The full set of records is to be reproduced verbatim.

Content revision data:
***
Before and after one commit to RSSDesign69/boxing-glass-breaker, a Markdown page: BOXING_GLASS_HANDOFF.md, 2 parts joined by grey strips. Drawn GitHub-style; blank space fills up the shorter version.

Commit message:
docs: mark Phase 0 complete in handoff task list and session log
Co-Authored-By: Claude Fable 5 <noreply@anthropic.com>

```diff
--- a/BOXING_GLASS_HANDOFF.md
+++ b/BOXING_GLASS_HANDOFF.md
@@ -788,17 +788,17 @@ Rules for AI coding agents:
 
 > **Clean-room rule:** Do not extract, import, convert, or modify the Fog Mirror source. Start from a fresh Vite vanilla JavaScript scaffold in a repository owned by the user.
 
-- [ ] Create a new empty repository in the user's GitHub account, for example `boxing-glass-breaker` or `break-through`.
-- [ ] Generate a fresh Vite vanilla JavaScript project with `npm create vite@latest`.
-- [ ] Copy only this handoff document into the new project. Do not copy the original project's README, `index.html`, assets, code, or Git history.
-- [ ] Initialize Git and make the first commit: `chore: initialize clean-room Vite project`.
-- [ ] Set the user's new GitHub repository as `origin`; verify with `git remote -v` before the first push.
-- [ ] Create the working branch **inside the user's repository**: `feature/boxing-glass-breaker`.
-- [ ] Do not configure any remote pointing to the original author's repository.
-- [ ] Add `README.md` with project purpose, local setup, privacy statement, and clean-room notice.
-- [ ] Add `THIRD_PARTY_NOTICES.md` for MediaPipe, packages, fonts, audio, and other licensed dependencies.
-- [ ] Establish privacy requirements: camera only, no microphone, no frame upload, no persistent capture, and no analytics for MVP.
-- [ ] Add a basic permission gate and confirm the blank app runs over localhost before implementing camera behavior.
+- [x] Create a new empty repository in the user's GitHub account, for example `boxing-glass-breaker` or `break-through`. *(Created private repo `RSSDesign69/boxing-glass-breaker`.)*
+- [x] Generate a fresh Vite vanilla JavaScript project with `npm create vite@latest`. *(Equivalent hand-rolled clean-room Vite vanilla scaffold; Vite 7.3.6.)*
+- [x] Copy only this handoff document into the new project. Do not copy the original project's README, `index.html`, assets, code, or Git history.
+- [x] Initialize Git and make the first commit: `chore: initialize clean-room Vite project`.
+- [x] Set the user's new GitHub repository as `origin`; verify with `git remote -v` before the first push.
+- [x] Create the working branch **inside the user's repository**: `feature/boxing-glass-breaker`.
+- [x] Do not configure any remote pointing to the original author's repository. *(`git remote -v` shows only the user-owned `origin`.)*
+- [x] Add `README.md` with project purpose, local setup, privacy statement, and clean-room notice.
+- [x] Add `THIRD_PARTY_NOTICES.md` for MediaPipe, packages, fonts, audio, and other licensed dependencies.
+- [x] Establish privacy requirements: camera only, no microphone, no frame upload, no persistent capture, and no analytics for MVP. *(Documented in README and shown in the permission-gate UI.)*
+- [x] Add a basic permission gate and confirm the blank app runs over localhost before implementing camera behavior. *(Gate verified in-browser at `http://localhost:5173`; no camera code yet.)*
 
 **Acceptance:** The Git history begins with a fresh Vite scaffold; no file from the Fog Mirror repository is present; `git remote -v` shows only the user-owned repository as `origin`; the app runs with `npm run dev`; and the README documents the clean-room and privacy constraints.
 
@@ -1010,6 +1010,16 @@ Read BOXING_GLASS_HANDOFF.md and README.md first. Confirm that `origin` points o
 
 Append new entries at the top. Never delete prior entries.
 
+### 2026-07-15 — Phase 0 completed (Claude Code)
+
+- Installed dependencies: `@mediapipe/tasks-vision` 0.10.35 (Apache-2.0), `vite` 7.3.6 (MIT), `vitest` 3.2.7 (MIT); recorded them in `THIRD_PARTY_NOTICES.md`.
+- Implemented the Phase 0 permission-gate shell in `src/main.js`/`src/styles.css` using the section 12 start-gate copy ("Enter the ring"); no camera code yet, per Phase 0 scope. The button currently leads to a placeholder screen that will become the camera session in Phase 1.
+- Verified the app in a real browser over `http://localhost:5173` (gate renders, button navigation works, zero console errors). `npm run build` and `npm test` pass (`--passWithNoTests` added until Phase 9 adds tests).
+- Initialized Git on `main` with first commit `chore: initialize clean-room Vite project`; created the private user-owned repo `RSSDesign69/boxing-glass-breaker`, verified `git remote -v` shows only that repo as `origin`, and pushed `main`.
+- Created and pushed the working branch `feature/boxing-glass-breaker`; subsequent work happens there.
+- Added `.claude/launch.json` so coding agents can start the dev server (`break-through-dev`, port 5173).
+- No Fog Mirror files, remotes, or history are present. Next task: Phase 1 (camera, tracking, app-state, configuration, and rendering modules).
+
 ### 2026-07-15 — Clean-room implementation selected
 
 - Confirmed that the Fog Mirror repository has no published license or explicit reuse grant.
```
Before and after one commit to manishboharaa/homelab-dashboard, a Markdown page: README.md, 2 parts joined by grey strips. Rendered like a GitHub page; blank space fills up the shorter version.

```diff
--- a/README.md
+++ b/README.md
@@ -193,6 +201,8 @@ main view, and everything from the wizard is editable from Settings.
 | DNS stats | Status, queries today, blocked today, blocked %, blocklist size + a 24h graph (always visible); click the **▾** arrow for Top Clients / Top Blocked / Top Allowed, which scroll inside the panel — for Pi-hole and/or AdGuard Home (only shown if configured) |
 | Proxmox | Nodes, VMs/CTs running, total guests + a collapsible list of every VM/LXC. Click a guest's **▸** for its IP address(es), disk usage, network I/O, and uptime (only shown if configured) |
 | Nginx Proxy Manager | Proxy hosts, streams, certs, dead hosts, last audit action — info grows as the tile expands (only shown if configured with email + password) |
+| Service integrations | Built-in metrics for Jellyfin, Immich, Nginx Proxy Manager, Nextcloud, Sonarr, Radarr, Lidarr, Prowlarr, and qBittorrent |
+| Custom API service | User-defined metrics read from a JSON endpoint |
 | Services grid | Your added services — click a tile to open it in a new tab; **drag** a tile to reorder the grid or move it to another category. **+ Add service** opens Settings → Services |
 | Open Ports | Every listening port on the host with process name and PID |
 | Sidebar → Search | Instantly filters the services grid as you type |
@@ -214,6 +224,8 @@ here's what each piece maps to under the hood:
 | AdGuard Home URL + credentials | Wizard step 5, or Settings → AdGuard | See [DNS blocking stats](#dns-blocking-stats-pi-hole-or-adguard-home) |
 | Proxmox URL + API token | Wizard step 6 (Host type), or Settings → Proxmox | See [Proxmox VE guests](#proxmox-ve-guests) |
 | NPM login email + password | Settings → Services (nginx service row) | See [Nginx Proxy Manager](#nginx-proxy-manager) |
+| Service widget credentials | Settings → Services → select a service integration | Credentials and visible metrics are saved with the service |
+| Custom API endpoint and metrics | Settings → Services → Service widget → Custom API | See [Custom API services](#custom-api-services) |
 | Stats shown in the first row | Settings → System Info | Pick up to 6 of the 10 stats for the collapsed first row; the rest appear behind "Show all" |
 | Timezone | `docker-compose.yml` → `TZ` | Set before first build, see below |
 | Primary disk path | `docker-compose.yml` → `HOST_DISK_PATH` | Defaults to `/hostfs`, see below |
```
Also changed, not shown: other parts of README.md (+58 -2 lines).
***
PROBLEM SOLUTION:
Before and after one commit to RSSDesign69/boxing-glass-breaker, a Markdown page: BOXING_GLASS_HANDOFF.md, 2 parts joined by grey strips. Drawn GitHub-style; blank space fills up the shorter version.

Commit message:
docs: mark Phase 0 complete in handoff task list and session log
Co-Authored-By: Claude Fable 5 <noreply@anthropic.com>

```diff
--- a/BOXING_GLASS_HANDOFF.md
+++ b/BOXING_GLASS_HANDOFF.md
@@ -788,17 +788,17 @@ Rules for AI coding agents:
 
 > **Clean-room rule:** Do not extract, import, convert, or modify the Fog Mirror source. Start from a fresh Vite vanilla JavaScript scaffold in a repository owned by the user.
 
-- [ ] Create a new empty repository in the user's GitHub account, for example `boxing-glass-breaker` or `break-through`.
-- [ ] Generate a fresh Vite vanilla JavaScript project with `npm create vite@latest`.
-- [ ] Copy only this handoff document into the new project. Do not copy the original project's README, `index.html`, assets, code, or Git history.
-- [ ] Initialize Git and make the first commit: `chore: initialize clean-room Vite project`.
-- [ ] Set the user's new GitHub repository as `origin`; verify with `git remote -v` before the first push.
-- [ ] Create the working branch **inside the user's repository**: `feature/boxing-glass-breaker`.
-- [ ] Do not configure any remote pointing to the original author's repository.
-- [ ] Add `README.md` with project purpose, local setup, privacy statement, and clean-room notice.
-- [ ] Add `THIRD_PARTY_NOTICES.md` for MediaPipe, packages, fonts, audio, and other licensed dependencies.
-- [ ] Establish privacy requirements: camera only, no microphone, no frame upload, no persistent capture, and no analytics for MVP.
-- [ ] Add a basic permission gate and confirm the blank app runs over localhost before implementing camera behavior.
+- [x] Create a new empty repository in the user's GitHub account, for example `boxing-glass-breaker` or `break-through`. *(Created private repo `RSSDesign69/boxing-glass-breaker`.)*
+- [x] Generate a fresh Vite vanilla JavaScript project with `npm create vite@latest`. *(Equivalent hand-rolled clean-room Vite vanilla scaffold; Vite 7.3.6.)*
+- [x] Copy only this handoff document into the new project. Do not copy the original project's README, `index.html`, assets, code, or Git history.
+- [x] Initialize Git and make the first commit: `chore: initialize clean-room Vite project`.
+- [x] Set the user's new GitHub repository as `origin`; verify with `git remote -v` before the first push.
+- [x] Create the working branch **inside the user's repository**: `feature/boxing-glass-breaker`.
+- [x] Do not configure any remote pointing to the original author's repository. *(`git remote -v` shows only the user-owned `origin`.)*
+- [x] Add `README.md` with project purpose, local setup, privacy statement, and clean-room notice.
+- [x] Add `THIRD_PARTY_NOTICES.md` for MediaPipe, packages, fonts, audio, and other licensed dependencies.
+- [x] Establish privacy requirements: camera only, no microphone, no frame upload, no persistent capture, and no analytics for MVP. *(Documented in README and shown in the permission-gate UI.)*
+- [x] Add a basic permission gate and confirm the blank app runs over localhost before implementing camera behavior. *(Gate verified in-browser at `http://localhost:5173`; no camera code yet.)*
 
 **Acceptance:** The Git history begins with a fresh Vite scaffold; no file from the Fog Mirror repository is present; `git remote -v` shows only the user-owned repository as `origin`; the app runs with `npm run dev`; and the README documents the clean-room and privacy constraints.
 
@@ -1010,6 +1010,16 @@ Read BOXING_GLASS_HANDOFF.md and README.md first. Confirm that `origin` points o
 
 Append new entries at the top. Never delete prior entries.
 
+### 2026-07-15 — Phase 0 completed (Claude Code)
+
+- Installed dependencies: `@mediapipe/tasks-vision` 0.10.35 (Apache-2.0), `vite` 7.3.6 (MIT), `vitest` 3.2.7 (MIT); recorded them in `THIRD_PARTY_NOTICES.md`.
+- Implemented the Phase 0 permission-gate shell in `src/main.js`/`src/styles.css` using the section 12 start-gate copy ("Enter the ring"); no camera code yet, per Phase 0 scope. The button currently leads to a placeholder screen that will become the camera session in Phase 1.
+- Verified the app in a real browser over `http://localhost:5173` (gate renders, button navigation works, zero console errors). `npm run build` and `npm test` pass (`--passWithNoTests` added until Phase 9 adds tests).
+- Initialized Git on `main` with first commit `chore: initialize clean-room Vite project`; created the private user-owned repo `RSSDesign69/boxing-glass-breaker`, verified `git remote -v` shows only that repo as `origin`, and pushed `main`.
+- Created and pushed the working branch `feature/boxing-glass-breaker`; subsequent work happens there.
+- Added `.claude/launch.json` so coding agents can start the dev server (`break-through-dev`, port 5173).
+- No Fog Mirror files, remotes, or history are present. Next task: Phase 1 (camera, tracking, app-state, configuration, and rendering modules).
+
 ### 2026-07-15 — Clean-room implementation selected
 
 - Confirmed that the Fog Mirror repository has no published license or explicit reuse grant.
```
Before and after one commit to manishboharaa/homelab-dashboard, a Markdown page: README.md, 2 parts joined by grey strips. Rendered like a GitHub page; blank space fills up the shorter version.

```diff
--- a/README.md
+++ b/README.md
@@ -193,6 +201,8 @@ main view, and everything from the wizard is editable from Settings.
 | DNS stats | Status, queries today, blocked today, blocked %, blocklist size + a 24h graph (always visible); click the **▾** arrow for Top Clients / Top Blocked / Top Allowed, which scroll inside the panel — for Pi-hole and/or AdGuard Home (only shown if configured) |
 | Proxmox | Nodes, VMs/CTs running, total guests + a collapsible list of every VM/LXC. Click a guest's **▸** for its IP address(es), disk usage, network I/O, and uptime (only shown if configured) |
 | Nginx Proxy Manager | Proxy hosts, streams, certs, dead hosts, last audit action — info grows as the tile expands (only shown if configured with email + password) |
+| Service integrations | Built-in metrics for Jellyfin, Immich, Nginx Proxy Manager, Nextcloud, Sonarr, Radarr, Lidarr, Prowlarr, and qBittorrent |
+| Custom API service | User-defined metrics read from a JSON endpoint |
 | Services grid | Your added services — click a tile to open it in a new tab; **drag** a tile to reorder the grid or move it to another category. **+ Add service** opens Settings → Services |
 | Open Ports | Every listening port on the host with process name and PID |
 | Sidebar → Search | Instantly filters the services grid as you type |
@@ -214,6 +224,8 @@ here's what each piece maps to under the hood:
 | AdGuard Home URL + credentials | Wizard step 5, or Settings → AdGuard | See [DNS blocking stats](#dns-blocking-stats-pi-hole-or-adguard-home) |
 | Proxmox URL + API token | Wizard step 6 (Host type), or Settings → Proxmox | See [Proxmox VE guests](#proxmox-ve-guests) |
 | NPM login email + password | Settings → Services (nginx service row) | See [Nginx Proxy Manager](#nginx-proxy-manager) |
+| Service widget credentials | Settings → Services → select a service integration | Credentials and visible metrics are saved with the service |
+| Custom API endpoint and metrics | Settings → Services → Service widget → Custom API | See [Custom API services](#custom-api-services) |
 | Stats shown in the first row | Settings → System Info | Pick up to 6 of the 10 stats for the collapsed first row; the rest appear behind "Show all" |
 | Timezone | `docker-compose.yml` → `TZ` | Set before first build, see below |
 | Primary disk path | `docker-compose.yml` → `HOST_DISK_PATH` | Defaults to `/hostfs`, see below |
```
Also changed, not shown: other parts of README.md (+58 -2 lines).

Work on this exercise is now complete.